→ **Record extracts**:
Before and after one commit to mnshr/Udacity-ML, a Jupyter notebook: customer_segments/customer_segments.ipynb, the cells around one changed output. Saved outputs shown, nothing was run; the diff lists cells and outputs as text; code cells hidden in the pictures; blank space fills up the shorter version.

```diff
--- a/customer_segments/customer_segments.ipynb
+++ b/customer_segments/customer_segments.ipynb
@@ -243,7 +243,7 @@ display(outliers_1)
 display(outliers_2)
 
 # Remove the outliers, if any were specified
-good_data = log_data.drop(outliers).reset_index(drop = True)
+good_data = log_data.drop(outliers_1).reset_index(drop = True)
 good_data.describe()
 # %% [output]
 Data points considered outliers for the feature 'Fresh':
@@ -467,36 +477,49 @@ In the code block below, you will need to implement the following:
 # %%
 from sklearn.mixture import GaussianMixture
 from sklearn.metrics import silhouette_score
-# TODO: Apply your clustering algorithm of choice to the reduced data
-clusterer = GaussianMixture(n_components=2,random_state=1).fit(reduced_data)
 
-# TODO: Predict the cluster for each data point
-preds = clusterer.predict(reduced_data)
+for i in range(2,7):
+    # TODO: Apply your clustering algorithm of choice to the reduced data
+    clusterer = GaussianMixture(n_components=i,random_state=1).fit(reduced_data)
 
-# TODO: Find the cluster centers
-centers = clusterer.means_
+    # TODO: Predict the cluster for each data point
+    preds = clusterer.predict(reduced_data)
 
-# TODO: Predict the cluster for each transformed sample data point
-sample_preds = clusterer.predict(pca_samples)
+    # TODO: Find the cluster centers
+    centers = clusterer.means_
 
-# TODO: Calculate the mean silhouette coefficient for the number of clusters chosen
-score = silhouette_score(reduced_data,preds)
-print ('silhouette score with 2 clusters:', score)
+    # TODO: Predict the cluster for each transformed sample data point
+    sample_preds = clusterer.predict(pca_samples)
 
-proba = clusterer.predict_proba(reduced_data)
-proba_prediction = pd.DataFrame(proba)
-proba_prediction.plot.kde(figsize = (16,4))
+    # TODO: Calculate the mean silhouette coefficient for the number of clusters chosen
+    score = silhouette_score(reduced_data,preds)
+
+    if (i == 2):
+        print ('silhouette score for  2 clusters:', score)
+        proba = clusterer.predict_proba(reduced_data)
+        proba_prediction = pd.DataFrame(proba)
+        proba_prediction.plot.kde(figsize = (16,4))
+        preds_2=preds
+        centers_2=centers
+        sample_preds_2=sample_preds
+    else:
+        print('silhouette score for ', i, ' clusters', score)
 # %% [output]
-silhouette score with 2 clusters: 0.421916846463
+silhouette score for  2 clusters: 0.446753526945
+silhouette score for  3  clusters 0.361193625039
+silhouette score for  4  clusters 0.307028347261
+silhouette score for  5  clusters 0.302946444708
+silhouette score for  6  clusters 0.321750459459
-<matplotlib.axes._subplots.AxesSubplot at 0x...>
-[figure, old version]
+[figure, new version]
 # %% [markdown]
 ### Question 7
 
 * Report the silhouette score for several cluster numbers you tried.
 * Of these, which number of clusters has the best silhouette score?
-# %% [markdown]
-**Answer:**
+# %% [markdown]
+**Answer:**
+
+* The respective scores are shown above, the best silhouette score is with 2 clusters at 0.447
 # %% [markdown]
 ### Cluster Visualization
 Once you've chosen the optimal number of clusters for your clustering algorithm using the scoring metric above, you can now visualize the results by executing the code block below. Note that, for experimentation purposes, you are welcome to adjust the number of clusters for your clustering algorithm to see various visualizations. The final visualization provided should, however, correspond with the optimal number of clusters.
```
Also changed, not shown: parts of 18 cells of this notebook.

→ **Exercise**:
Filter the listing down to the lines holding the word "algorithm", and return those.

→ **Exercise answer**:
-# TODO: Apply your clustering algorithm of choice to the reduced data
+    # TODO: Apply your clustering algorithm of choice to the reduced data
 Once you've chosen the optimal number of clusters for your clustering algorithm using the scoring metric above, you can now visualize the results by executing the code block below. Note that, for experimentation purposes, you are welcome to adjust the number of clusters for your clustering algorithm to see various visualizations. The final visualization provided should, however, correspond with the optimal number of clusters.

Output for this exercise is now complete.